Personality Disorder Diagnoses
MARDI J. HOROWITZ, M.D.
Am J Psychiatry 1998;155:1464-1464.
View Author and Article Information
San Francisco, Calif.

Letters to the Editor

To the Editor: As I interpret the findings, Dr. Drew Westen’s excellent article R4915510CEBCGGFD on personality disorder diagnoses indicates that we are not yet in a scientifically acceptable place with the categories provided by DSM-IV. In his well-written editorial response to this important finding, Gabbard—perhaps a bit tongue-in-cheek—suggests that there be one diagnostic system for clinicians and another for researchers R4915510CEBCDFII. I think we need one diagnostic system, and DSM-IV axis II does not provide the needed solution to the problem of categorizing personality disorders. As just one example, someone with a histrionic personality style could be normal, neurotic, narcissistic, borderline, or fragmented in terms of coherence of identity and continuity of regard for significant others.

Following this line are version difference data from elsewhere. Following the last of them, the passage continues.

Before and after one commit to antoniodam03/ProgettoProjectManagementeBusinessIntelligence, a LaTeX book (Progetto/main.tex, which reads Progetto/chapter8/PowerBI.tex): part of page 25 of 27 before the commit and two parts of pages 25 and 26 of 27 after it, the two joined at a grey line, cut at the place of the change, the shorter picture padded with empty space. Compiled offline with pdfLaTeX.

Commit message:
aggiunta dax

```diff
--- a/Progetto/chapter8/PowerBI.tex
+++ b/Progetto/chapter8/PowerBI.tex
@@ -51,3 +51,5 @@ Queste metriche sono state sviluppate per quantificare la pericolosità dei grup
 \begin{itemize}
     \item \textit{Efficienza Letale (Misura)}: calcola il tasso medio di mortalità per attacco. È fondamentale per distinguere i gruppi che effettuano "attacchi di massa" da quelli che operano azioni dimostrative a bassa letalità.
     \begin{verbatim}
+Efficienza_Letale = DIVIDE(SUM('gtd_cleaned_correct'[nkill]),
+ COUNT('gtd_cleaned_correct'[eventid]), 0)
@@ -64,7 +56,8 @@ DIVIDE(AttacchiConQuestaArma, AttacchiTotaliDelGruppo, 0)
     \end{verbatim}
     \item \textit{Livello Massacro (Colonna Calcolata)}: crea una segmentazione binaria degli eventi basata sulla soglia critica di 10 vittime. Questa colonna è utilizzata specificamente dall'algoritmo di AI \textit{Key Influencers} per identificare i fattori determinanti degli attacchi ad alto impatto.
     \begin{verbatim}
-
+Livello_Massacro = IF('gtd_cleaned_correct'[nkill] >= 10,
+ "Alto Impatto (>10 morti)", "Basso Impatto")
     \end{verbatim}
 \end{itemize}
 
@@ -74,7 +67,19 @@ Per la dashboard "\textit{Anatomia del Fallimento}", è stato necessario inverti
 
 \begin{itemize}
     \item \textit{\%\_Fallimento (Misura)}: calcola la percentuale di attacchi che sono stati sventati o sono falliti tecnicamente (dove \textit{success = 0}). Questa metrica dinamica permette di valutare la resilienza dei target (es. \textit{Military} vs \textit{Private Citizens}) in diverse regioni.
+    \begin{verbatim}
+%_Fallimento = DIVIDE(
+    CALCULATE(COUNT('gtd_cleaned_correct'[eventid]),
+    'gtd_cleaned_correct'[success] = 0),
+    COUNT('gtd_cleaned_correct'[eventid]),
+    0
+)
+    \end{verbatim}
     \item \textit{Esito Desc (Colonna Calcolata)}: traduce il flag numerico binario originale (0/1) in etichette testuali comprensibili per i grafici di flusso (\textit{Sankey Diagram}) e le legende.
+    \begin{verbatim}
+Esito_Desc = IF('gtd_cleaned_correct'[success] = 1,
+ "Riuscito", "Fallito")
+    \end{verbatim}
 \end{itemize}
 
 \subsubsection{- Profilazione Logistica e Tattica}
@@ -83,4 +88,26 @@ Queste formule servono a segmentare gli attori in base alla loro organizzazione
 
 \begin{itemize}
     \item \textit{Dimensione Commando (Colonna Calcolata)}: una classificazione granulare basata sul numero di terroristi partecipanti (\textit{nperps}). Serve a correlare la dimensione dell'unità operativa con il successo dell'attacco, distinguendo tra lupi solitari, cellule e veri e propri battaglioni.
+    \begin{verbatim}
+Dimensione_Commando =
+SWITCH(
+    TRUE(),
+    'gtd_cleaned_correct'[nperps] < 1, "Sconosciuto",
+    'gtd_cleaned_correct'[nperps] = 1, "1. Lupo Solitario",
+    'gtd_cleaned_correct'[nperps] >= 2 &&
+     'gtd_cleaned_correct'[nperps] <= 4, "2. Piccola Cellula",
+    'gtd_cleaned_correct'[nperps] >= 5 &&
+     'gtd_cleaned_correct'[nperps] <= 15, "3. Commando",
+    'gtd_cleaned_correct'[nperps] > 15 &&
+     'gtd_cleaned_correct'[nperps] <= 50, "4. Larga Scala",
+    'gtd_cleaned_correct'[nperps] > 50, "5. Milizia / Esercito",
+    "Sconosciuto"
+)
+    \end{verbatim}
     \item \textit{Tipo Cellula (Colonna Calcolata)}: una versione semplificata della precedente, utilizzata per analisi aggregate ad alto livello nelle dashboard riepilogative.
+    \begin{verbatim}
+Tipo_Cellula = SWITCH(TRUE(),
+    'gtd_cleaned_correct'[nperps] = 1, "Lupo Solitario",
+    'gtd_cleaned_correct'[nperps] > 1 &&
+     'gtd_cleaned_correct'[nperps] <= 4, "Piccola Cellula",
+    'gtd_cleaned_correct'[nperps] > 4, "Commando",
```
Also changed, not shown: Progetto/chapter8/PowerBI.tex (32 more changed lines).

I completely agree with Westen and Gabbard that observation of patients’ behavioral patterns during interviews and analysis of their narratives about self-other relationships and identity experiences are key to both personality diagnosis and case formulations. The problem that leads to the multi­diagnosis of any one patient by too many personality disorder categories is with the theory of diagnoses in the DSM-IV definitions. These definitions are excessively slanted by the menu-driven approach for axis I disorders. More important, these definitions are not scientific products based on empirical validity; they do not even have much basis in empirical reality. They are expedient compromises arrived at by committees with internal disagreements and by superiors to committees trying to meld apples and oranges. Unfortunately, the operations of NIMH study sections in reviewing grants to do research in this area tend to reify rather than revise the system. What a mistake this will be if these poor diagnostic personality disorder definitions were to remain static (and I say that even though I feel my own work has been very well represented in how the histrionic and narcissistic personality disorder categories have been defined in DSM-IV).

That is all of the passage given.